The law, first reported by Vice, was enacted on Jan. 3, 2023. It specifies that the use of intellectual property such as film, music, software, and television programs is allowed without the consent of the copyrights holders, if those entities are from countries that commit “unfriendly actions” against Belarus. The main target of the law is undoubtedly the US, which has sanctioned Belarus because of its authoritarian government and human rights record, and has imposed further sanctions since the country allied itself with Russia after the invasion of Ukraine. The US also produces a lot of the world’s most popular media content, like Hollywood films and pop music.
The piracy provision will remain in place until the end of 2024, the new law states. It does say that “remuneration” will have to be paid for the use of these materials. But these fees will be collected by the state, held for three years, and then absorbed into state budgets if it’s not “claimed” by the rights holder.
The US is the foremost target of global piracy
There were 52.5 billion visits to piracy websites globally in the first quarter of 2022, according to MUSO, a company that gathers data on piracy. Television shows are the most popular media to be pirated, accounting for almost half of all visits.
The US itself is the country with greatest piracy “demand,” according to MUSO. That is, the highest number of visits to piracy sites—almost 11% of the global total—happen within the US. (The Russian Federation is second and India third.) MUSO also noted in its 2022 report that piracy globally had increased by almost 30% year on year.
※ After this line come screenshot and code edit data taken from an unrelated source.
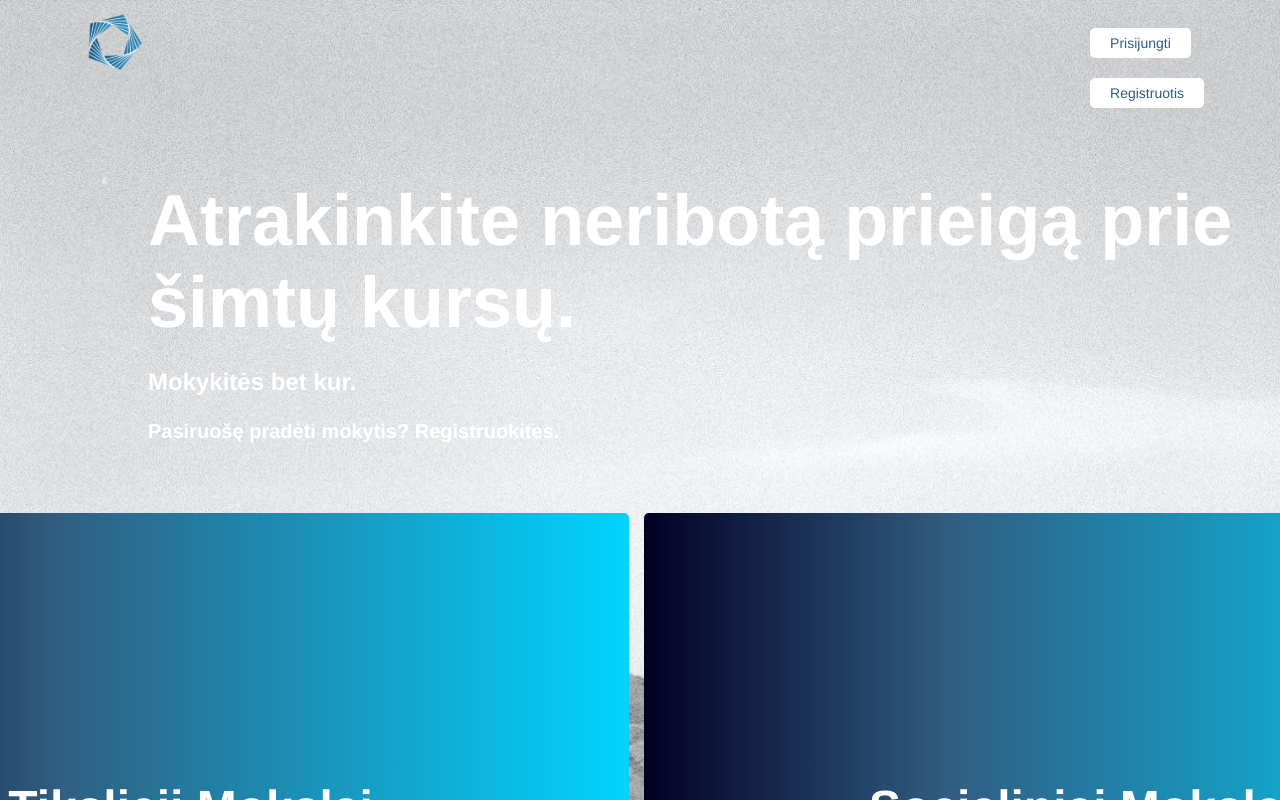
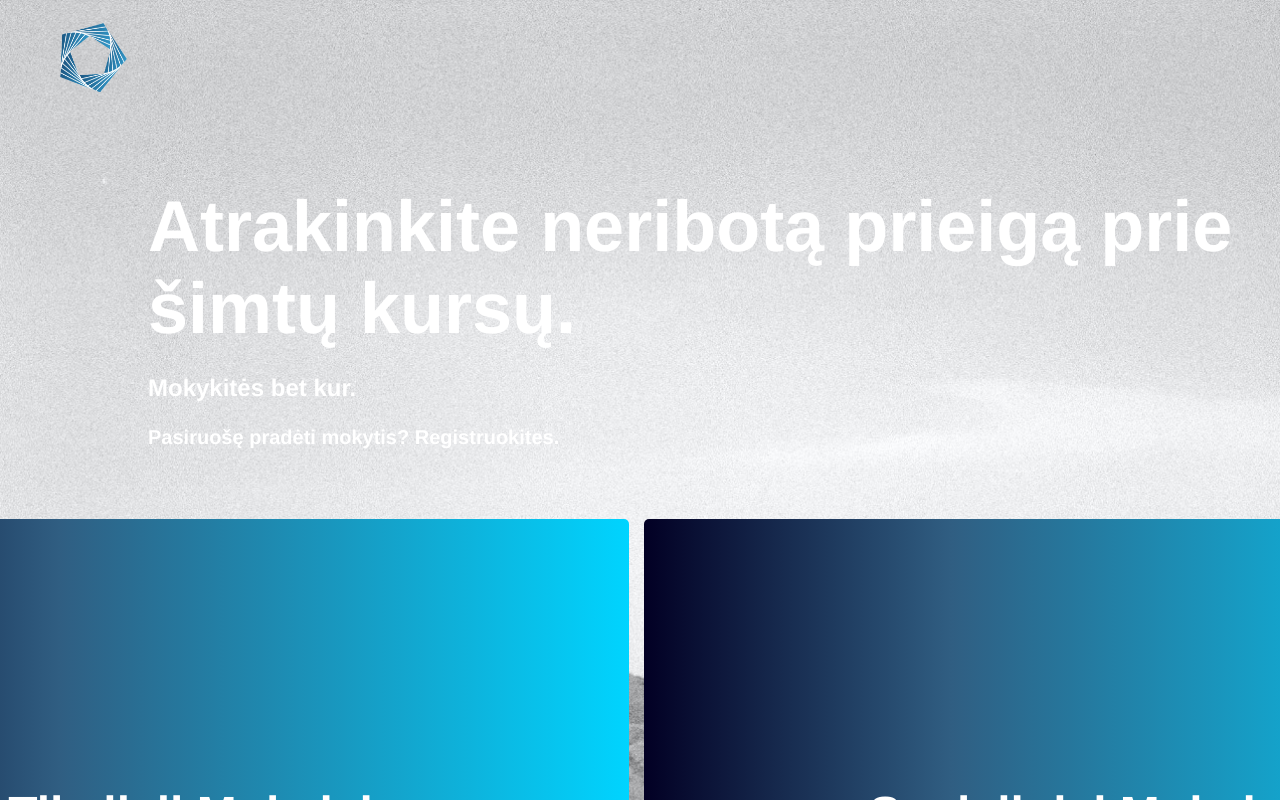
Before and after one commit to JANS66/Kursu-Tinklalapis, a React (Create React App) app in the folder kursu-tinklalapis-frontend/: page / in a window 1280 px wide. Shown: the top 800 px of the page. Built offline with nearby package versions, Linux system fonts and the light colour scheme; the HTML template or start-up script is replaced by a standard one.

Commit message:
Security fixed

```diff
--- a/kursu-tinklalapis-frontend/src/components/Anglu.js
+++ b/kursu-tinklalapis-frontend/src/components/Anglu.js
@@ -11,7 +11,12 @@ function Anglu({isLoggedIn, user }) {
   const [buttonDisabled, setButtonDisabled] = useState(false);
 
   useEffect(() => {
-    fetch('/courses')
+    const token = localStorage.getItem('token');
+    fetch('/courses', {
+      headers: {
+        'Authorization': `Bearer ${token}`
+      },
+    })
       .then(response => response.json())
       .then(data => setCourses(data.filter(course => course.subject === 'Socialiniai mokslai')))
       .catch(error => console.error(error));
@@ -62,7 +67,7 @@ function Anglu({isLoggedIn, user }) {
                 Lorem ipsum dolor sit amet, consectetur adipiscing elit, sed do eiusmod tempor incididunt ut labore et dolore magna aliqua. Ut enim ad minim veniam, quis nostrud exercitation ullamco laboris nisi ut aliquip ex ea commodo consequat. Duis aute irure dolor in reprehenderit in voluptate velit esse cillum dolore eu fugiat nulla pariatur. Excepteur sint occaecat cupidatat non proident, sunt in culpa qui officia deserunt mollit anim id est laborum.<br></br><br></br>
                 Kurso profesorius - {course.professorName}
                 <div className="button-container">
-                  <button className="buttonsHomepage" onClick={() => handleButtonClick(course.id)} disabled={buttonDisabled}>
+                  <button className="courseButton" onClick={() => handleButtonClick(course.id)} disabled={buttonDisabled}>
                     {buttonText}
                   </button>
                 </div>
--- a/kursu-tinklalapis-frontend/src/components/Biologija.js
+++ b/kursu-tinklalapis-frontend/src/components/Biologija.js
@@ -11,7 +11,12 @@ function Biologija({isLoggedIn, user }) {
   const [buttonDisabled, setButtonDisabled] = useState(false);
 
   useEffect(() => {
-    fetch('/courses')
+    const token = localStorage.getItem('token');
+    fetch('/courses', {
+      headers: {
+        'Authorization': `Bearer ${token}`
+      },
+    })
       .then(response => response.json())
       .then(data => setCourses(data.filter(course => course.subject === 'Gamtos mokslai')))
       .catch(error => console.error(error));
@@ -62,7 +67,7 @@ function Biologija({isLoggedIn, user }) {
                 Lorem ipsum dolor sit amet, consectetur adipiscing elit, sed do eiusmod tempor incididunt ut labore et dolore magna aliqua. Ut enim ad minim veniam, quis nostrud exercitation ullamco laboris nisi ut aliquip ex ea commodo consequat. Duis aute irure dolor in reprehenderit in voluptate velit esse cillum dolore eu fugiat nulla pariatur. Excepteur sint occaecat cupidatat non proident, sunt in culpa qui officia deserunt mollit anim id est laborum.<br></br><br></br>
                 Kurso profesorius - {course.professorName}
                 <div className="button-container">
-                  <button className="buttonsHomepage" onClick={() => handleButtonClick(course.id)} disabled={buttonDisabled}>
+                  <button className="courseButton" onClick={() => handleButtonClick(course.id)} disabled={buttonDisabled}>
                     {buttonText}
                   </button>
                 </div>
--- a/kursu-tinklalapis-frontend/src/components/HomePage.js
+++ b/kursu-tinklalapis-frontend/src/components/HomePage.js
@@ -7,12 +7,12 @@ import './Homepage.css';
 function Header() {
   return (
     <header>
-      <div className="button-wrapper">
+      <div className="header-buttons">
         <Link to="/login">
-          <button className="buttonsHomepage">Prisijungti</button>
+          <button className="button-primary">Prisijungti</button>
         </Link>
-        <Link to="/registration">
-          <button className="buttonsHomepage">Registruotis</button>
+        <Link to="/registruotis">
+          <button className="button-secondary">Registruotis</button>
         </Link>
       </div>
       <img src={logo} className="App-logo" alt="logo" />
--- a/kursu-tinklalapis-frontend/src/components/Homepage.css
+++ b/kursu-tinklalapis-frontend/src/components/Homepage.css
@@ -134,19 +134,6 @@
   right: 66px;
 }
 
-.buttonsHomepage {
-  padding: 7px 20px;
-  margin: 10px;
-  font-weight: 500;
-  background-color: #305e82;
-  font-family: Netflix Sans, Helvetica Neue, Segoe UI, Roboto, Ubuntu, sans-serif;
-  color: white;
-  border: none;
-  border-radius: 5px;
-  font-size: 14px;
-  cursor: pointer;
-}
-
 .registrastionSuccess {
 background-color: #305e82;
 border: 0;
@@ -164,11 +151,48 @@ text-decoration: none;
 text-transform: uppercase;
 }
 
+.header-buttons {
+  display: flex;
+  justify-content: flex-end;
+  align-items: center;
+  margin-left: 1555px;
+  margin-top: -34px;
+}
+
+.button-primary {
+  background-color: #305e82;
+  color: #fff;
+  padding: 10px 20px;
+  font-family: Netflix Sans, Helvetica Neue, Segoe UI, Roboto, Ubuntu, sans-serif;
+  border: none;
+  border-radius: 3px;
+  font-size: 16px;
+  cursor: pointer;
+  margin-left: 10px;
+}
+
+.button-secondary {
+  background-color: transparent;
+  color: #305e82;
+  font-family: Netflix Sans, Helvetica Neue, Segoe UI, Roboto, Ubuntu, sans-serif;
+  padding: 10px 20px;
+  border: 1px solid #305e82;
+  border-radius: 3px;
+  font-size: 16px;
+  cursor: pointer;
+  margin-left: 10px;
+}
+
+.button-secondary:hover {
+  background-color: #305e82;
+  color: #fff;
+}
+
 .App-logo {
-  height: 160px;
+  height: 200px;
   width: auto;
   top: -20px;
-  left: 34px;
+  left: -8px;
   position: absolute;
 }
 
--- a/kursu-tinklalapis-frontend/src/components/Istorija.js
+++ b/kursu-tinklalapis-frontend/src/components/Istorija.js
@@ -11,7 +11,12 @@ function Istorija({isLoggedIn, user }) {
   const [buttonDisabled, setButtonDisabled] = useState(false);
 
   useEffect(() => {
-    fetch('/courses')
+    const token = localStorage.getItem('token');
+    fetch('/courses', {
+      headers: {
+        'Authorization': `Bearer ${token}`
+      },
+    })
       .then(response => response.json())
       .then(data => setCourses(data.filter(course => course.subject === 'Humanitariniai mokslai')))
       .catch(error => console.error(error));
@@ -62,7 +67,7 @@ function Istorija({isLoggedIn, user }) {
                 Lorem ipsum dolor sit amet, consectetur adipiscing elit, sed do eiusmod tempor incididunt ut labore et dolore magna aliqua. Ut enim ad minim veniam, quis nostrud exercitation ullamco laboris nisi ut aliquip ex ea commodo consequat. Duis aute irure dolor in reprehenderit in voluptate velit esse cillum dolore eu fugiat nulla pariatur. Excepteur sint occaecat cupidatat non proident, sunt in culpa qui officia deserunt mollit anim id est laborum.<br></br><br></br>
                 Kurso profesorius - {course.professorName}
                 <div className="button-container">
-                  <button className="buttonsHomepage" onClick={() => handleButtonClick(course.id)} disabled={buttonDisabled}>
+                  <button className="courseButton" onClick={() => handleButtonClick(course.id)} disabled={buttonDisabled}>
                     {buttonText}
                   </button>
                 </div>
--- a/kursu-tinklalapis-frontend/src/components/LoggedInHomePage.js
+++ b/kursu-tinklalapis-frontend/src/components/LoggedInHomePage.js
@@ -13,17 +13,17 @@ function Header(props) {
     };
 
     return (
-      <div className="fixed-header">
-        <div className="button-wrapper">
-          <button className="buttonsHomepage" onClick={handleProfileButtonClick}>
-            Profilis
-          </button>
-          <button className="buttonsHomepage" onClick={props.onLogout}>
-            Atsijungti
-          </button>
+      <header>
+        <div className="header-buttons">
+            <button className="button-primary" onClick={handleProfileButtonClick}>
+              Profilis
+            </button>
+            <button className="button-secondary" onClick={handleLogoutClick}>
+              Atsijungti
+            </button>
         </div>
         <img src={logo} className="App-logo" alt="logo" />
-      </div>
+      </header>
     );
   }
 
--- a/kursu-tinklalapis-frontend/src/components/Matematika.css
+++ b/kursu-tinklalapis-frontend/src/components/Matematika.css
@@ -86,16 +86,14 @@
     margin-right: 25px;
 }
 
-.buttonsHomepage {
-    padding: 7px 20px;
-    margin: 10px;
-    margin-left: 90rem;
-    font-weight: 500;
-    background-color: #ffffff;
-    font-family: Netflix Sans, Helvetica Neue, Segoe UI, Roboto, Ubuntu, sans-serif;
-    color: #305e82;
-    border: none;
-    border-radius: 5px;
-    font-size: 14px;
-    cursor: pointer;
+.courseButton {
+background-color: #ffffff;
+color: #305e82;
+padding: 10px 20px;
+font-family: Netflix Sans, Helvetica Neue, Segoe UI, Roboto, Ubuntu, sans-serif;
+border: none;
+border-radius: 3px;
+font-size: 16px;
+cursor: pointer;
+margin-left: 91.42rem;
 }
--- a/kursu-tinklalapis-frontend/src/components/Matematika.js
+++ b/kursu-tinklalapis-frontend/src/components/Matematika.js
@@ -62,7 +62,7 @@ function Matematika({isLoggedIn, user }) {
                 Lorem ipsum dolor sit amet, consectetur adipiscing elit, sed do eiusmod tempor incididunt ut labore et dolore magna aliqua. Ut enim ad minim veniam, quis nostrud exercitation ullamco laboris nisi ut aliquip ex ea commodo consequat. Duis aute irure dolor in reprehenderit in voluptate velit esse cillum dolore eu fugiat nulla pariatur. Excepteur sint occaecat cupidatat non proident, sunt in culpa qui officia deserunt mollit anim id est laborum.<br></br><br></br>
                 Kurso profesorius - {course.professorName}
                 <div className="button-container">
-                  <button className="buttonsHomepage" onClick={() => handleButtonClick(course.id)} disabled={buttonDisabled}>
+                  <button className="courseButton" onClick={() => handleButtonClick(course.id)} disabled={buttonDisabled}>
                     {buttonText}
                   </button>
                 </div>
--- a/kursu-tinklalapis-frontend/src/components/ProfilePage.js
+++ b/kursu-tinklalapis-frontend/src/components/ProfilePage.js
@@ -6,8 +6,13 @@ const ProfilePage = () => {
   const userId = localStorage.getItem("userId");
 
   useEffect(() => {
+    const token = localStorage.getItem('token');
     axios
-      .get(`/students/${userId}`)
+      .get(`/students/${userId}`, {
+        headers: {
+          'Authorization': `Bearer ${token}`
+        }
+      })
       .then((response) => {
         setUser(response.data);
       })
@@ -17,8 +22,13 @@ const ProfilePage = () => {
   }, [userId]);
 
   const handleDelete = (registrationId) => {
+    const token = localStorage.getItem('token');
     axios
-      .delete(`/api/registrations/${registrationId}/delete`)
+      .delete(`/api/registrations/${registrationId}/delete`, {
+        headers: {
+          'Authorization': `Bearer ${token}`
+        }
+      })
       .then(() => {
         setUser((prevUser) => ({
           ...prevUser,
@@ -38,6 +48,8 @@ const ProfilePage = () => {
 
       {user && (
         <div>
+          <h2>Vardas Pavardė </h2>
+          <h2>{user.firstname} {user.lastname}</h2>
           <h2>{user.email}</h2>
 
           <h3>Registrations:</h3>
```
Also changed, not shown: kursu-tinklalapis-frontend/src/components/Admin.js (+52 -5 lines), 2 other files (tests, documents, lock files or other folders).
Belarus’s new law raises several interesting questions. If a government adopts as a policy the right to infringe another country’s copyrights—and therefore to deprive it of revenues—is that economic aggression cause for even more sanctions?
Additionally, what does it even mean for Belarus to “allow” material to be pirated—and how much are governments able to stop such activities even when they want to? In just one 2021 example, INTERPOL, the International Criminal Police Organization, and the Korean ministry of culture, sport, and tourism announced a joint venture to tackle global digital piracy, which, they said, had ballooned since the covid-19 pandemic confined people to their homes. In the US, efforts to curb copyright theft have met resistance from campaigners who argue that increased government oversight is a threat to free speech.
There’s also the question of how Belarus plans to collect “remuneration” for pirated material. This will, presumably, depend either on users declaring their piracy or on authorities trying to oversee activities that are, by design, disguised to evade detection. Both are so unlikely that Belarus is, in all probability, not very serious about gathering fees on behalf of copyright holders.